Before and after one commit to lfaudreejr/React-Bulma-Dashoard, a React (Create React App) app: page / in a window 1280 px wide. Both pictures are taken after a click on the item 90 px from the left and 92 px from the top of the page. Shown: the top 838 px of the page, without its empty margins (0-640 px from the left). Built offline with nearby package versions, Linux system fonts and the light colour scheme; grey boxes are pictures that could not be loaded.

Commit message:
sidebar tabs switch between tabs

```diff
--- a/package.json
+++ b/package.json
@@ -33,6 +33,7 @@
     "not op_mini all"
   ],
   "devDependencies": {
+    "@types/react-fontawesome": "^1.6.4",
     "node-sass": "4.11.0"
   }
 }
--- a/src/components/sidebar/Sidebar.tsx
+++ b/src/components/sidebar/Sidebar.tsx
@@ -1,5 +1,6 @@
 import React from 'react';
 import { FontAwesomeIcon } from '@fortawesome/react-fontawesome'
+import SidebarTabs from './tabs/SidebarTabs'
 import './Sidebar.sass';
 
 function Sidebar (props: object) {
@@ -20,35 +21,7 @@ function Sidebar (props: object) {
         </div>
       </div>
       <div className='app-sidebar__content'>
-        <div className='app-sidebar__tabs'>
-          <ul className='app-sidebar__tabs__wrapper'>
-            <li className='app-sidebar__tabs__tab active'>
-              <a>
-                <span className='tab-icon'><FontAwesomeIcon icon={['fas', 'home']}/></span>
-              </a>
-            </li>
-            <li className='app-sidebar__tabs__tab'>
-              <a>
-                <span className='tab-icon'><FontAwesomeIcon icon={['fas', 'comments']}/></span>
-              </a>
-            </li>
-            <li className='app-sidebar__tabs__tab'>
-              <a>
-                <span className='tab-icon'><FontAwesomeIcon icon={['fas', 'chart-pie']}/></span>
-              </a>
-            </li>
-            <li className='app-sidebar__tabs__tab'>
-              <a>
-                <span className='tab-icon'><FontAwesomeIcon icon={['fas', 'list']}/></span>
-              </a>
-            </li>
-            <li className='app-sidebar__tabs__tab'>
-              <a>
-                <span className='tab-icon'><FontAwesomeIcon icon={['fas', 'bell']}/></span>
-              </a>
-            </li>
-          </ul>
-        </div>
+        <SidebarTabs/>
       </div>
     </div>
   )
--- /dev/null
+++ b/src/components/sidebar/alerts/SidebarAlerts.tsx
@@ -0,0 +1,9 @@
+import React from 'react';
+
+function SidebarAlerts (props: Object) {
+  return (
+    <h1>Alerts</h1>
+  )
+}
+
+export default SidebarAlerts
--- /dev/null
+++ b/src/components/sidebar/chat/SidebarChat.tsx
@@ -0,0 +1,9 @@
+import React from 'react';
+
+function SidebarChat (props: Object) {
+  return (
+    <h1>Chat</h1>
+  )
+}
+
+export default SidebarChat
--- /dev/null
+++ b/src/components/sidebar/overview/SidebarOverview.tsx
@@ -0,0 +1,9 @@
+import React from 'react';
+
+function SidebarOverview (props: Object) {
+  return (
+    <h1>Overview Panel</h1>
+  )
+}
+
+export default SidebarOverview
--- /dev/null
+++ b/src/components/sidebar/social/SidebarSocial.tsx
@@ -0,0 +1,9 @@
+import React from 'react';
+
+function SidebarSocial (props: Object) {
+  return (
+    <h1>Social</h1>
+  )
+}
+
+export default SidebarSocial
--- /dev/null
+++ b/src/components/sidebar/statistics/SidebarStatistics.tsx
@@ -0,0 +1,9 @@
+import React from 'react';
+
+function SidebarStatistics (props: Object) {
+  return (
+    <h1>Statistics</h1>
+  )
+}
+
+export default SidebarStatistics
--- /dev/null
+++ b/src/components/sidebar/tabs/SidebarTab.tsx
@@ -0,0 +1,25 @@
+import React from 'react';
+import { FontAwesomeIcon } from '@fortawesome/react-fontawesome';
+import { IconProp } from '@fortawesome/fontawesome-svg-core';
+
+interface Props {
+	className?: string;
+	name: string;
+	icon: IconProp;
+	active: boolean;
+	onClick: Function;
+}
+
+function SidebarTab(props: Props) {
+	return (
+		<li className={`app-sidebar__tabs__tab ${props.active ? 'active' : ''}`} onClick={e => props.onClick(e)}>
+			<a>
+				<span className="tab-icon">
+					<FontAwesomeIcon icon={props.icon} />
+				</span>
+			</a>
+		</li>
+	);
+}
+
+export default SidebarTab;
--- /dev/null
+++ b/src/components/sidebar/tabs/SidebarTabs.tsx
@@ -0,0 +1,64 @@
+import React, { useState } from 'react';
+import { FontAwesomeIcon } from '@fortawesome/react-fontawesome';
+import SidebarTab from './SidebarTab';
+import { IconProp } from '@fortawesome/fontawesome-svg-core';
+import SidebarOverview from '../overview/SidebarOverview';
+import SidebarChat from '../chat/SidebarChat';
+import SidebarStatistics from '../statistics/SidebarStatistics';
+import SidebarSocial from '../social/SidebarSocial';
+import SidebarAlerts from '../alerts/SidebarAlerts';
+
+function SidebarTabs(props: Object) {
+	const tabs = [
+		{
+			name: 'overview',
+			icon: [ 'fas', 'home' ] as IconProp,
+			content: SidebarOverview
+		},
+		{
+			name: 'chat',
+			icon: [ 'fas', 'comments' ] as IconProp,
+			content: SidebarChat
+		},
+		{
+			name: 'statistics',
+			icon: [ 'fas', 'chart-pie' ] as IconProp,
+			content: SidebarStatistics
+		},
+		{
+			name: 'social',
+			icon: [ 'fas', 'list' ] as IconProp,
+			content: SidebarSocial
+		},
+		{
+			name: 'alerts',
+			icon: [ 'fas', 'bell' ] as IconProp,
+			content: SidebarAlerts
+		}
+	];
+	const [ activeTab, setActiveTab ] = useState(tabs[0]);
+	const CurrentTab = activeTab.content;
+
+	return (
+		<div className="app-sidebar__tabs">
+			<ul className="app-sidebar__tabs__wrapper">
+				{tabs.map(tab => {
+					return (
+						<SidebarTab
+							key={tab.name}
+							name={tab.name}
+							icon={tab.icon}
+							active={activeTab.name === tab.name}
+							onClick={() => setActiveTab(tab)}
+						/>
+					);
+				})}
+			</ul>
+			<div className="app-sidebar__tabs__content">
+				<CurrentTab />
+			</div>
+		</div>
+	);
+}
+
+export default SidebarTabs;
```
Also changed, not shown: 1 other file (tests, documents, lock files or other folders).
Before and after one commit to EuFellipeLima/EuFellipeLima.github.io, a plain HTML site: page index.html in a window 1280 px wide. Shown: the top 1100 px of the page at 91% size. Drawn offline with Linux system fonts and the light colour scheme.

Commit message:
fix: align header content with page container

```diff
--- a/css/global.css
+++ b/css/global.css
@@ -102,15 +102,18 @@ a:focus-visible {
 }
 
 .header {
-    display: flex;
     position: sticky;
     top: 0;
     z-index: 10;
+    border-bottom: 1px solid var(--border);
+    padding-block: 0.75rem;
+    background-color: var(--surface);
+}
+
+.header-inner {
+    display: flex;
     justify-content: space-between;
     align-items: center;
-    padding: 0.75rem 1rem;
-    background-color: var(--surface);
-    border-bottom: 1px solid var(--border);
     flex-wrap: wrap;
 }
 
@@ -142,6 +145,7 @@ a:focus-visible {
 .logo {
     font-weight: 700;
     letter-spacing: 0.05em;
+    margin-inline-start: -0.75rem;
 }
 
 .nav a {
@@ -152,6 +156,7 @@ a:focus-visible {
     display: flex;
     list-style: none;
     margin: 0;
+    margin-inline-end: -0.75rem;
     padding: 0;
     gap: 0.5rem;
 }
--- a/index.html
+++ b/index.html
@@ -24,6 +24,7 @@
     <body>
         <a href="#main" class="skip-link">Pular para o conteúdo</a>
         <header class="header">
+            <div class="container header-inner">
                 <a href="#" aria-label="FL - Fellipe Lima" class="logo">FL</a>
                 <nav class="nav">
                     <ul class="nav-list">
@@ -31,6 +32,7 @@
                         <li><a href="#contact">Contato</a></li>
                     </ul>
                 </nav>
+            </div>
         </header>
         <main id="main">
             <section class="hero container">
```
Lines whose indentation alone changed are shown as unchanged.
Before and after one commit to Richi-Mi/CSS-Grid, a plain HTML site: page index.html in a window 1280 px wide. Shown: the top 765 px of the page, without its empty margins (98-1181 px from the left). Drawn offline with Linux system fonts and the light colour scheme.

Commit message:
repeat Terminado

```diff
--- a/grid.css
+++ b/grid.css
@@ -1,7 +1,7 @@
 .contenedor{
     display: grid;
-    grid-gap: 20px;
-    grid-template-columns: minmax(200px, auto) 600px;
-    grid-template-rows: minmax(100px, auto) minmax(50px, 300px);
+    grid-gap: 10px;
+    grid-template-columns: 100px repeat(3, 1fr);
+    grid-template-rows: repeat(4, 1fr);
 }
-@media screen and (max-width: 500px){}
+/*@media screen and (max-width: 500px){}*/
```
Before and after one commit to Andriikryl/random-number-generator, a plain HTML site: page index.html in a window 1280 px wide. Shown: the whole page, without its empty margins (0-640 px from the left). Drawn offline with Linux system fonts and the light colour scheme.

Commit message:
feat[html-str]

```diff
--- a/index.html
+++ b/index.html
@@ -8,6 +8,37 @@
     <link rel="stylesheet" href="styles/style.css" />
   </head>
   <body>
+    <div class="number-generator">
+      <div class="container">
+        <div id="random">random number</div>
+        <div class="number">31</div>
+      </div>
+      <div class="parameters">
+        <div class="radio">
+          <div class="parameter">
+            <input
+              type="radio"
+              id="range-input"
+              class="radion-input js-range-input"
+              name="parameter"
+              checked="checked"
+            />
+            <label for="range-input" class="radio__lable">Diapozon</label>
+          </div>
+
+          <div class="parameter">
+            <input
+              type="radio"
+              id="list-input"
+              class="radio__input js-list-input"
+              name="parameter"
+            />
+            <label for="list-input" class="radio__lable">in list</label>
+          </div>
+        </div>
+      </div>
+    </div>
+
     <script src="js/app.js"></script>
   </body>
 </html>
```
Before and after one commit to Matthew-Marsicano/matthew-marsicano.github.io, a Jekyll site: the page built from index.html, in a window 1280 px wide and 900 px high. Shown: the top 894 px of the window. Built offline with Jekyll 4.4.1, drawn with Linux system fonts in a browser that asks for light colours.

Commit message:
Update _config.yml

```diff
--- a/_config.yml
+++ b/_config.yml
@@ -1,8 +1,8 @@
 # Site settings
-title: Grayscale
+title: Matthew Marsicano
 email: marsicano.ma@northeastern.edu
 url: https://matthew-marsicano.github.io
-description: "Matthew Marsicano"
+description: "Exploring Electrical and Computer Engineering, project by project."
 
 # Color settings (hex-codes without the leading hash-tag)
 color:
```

__EXERCISE OBJECTIVE__.
Using the data above, count the lines where "input" appears. Reply with the number only.

__ANSWER SECTION__.
8